■ REQUIREMENT
Print the entries exactly; no image belongs in the copy.
####
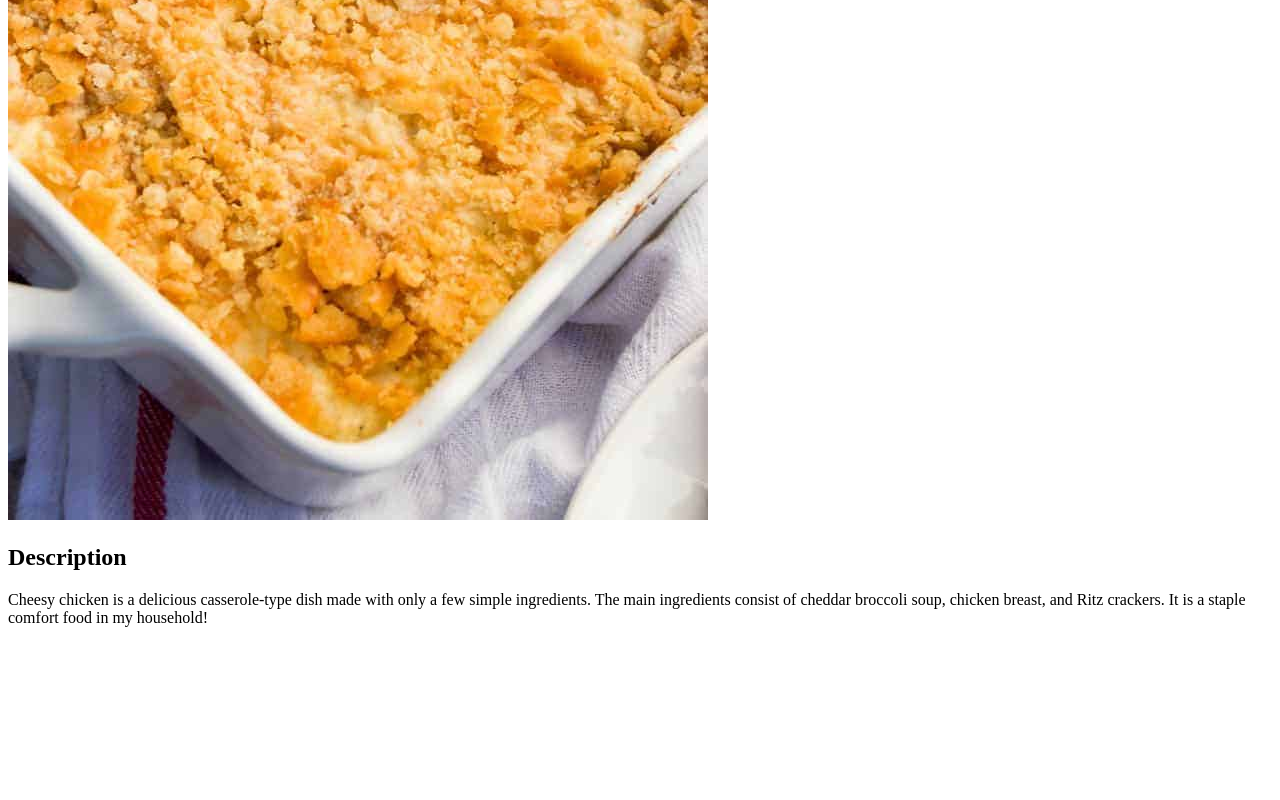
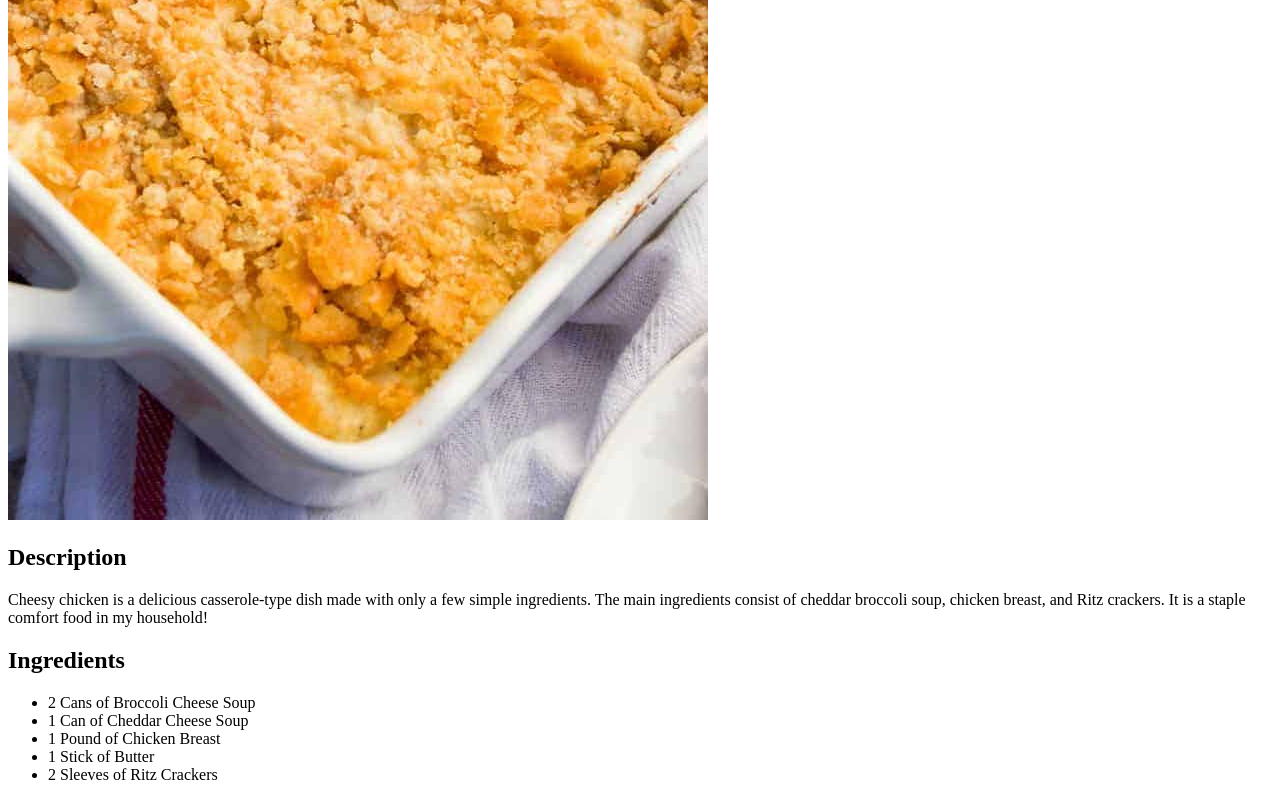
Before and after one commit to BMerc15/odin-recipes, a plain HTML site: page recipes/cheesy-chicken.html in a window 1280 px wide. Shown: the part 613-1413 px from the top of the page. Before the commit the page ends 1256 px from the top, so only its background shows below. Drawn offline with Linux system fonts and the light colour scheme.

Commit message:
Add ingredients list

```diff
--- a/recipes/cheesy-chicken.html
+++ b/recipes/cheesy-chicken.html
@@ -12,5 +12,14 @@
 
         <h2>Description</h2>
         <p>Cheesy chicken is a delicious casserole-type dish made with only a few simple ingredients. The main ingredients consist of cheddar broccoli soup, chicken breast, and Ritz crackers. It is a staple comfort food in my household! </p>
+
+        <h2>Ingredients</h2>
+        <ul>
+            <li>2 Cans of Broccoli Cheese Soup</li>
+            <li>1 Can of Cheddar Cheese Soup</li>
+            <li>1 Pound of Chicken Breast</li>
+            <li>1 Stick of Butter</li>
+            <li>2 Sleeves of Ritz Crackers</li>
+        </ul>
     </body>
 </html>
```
####
■ RESPONSE BOX
Before and after one commit to BMerc15/odin-recipes, a plain HTML site: page recipes/cheesy-chicken.html in a window 1280 px wide. Shown: the part 613-1413 px from the top of the page. Before the commit the page ends 1256 px from the top, so only its background shows below. Drawn offline with Linux system fonts and the light colour scheme.

Commit message:
Add ingredients list

```diff
--- a/recipes/cheesy-chicken.html
+++ b/recipes/cheesy-chicken.html
@@ -12,5 +12,14 @@
 
         <h2>Description</h2>
         <p>Cheesy chicken is a delicious casserole-type dish made with only a few simple ingredients. The main ingredients consist of cheddar broccoli soup, chicken breast, and Ritz crackers. It is a staple comfort food in my household! </p>
+
+        <h2>Ingredients</h2>
+        <ul>
+            <li>2 Cans of Broccoli Cheese Soup</li>
+            <li>1 Can of Cheddar Cheese Soup</li>
+            <li>1 Pound of Chicken Breast</li>
+            <li>1 Stick of Butter</li>
+            <li>2 Sleeves of Ritz Crackers</li>
+        </ul>
     </body>
 </html>
```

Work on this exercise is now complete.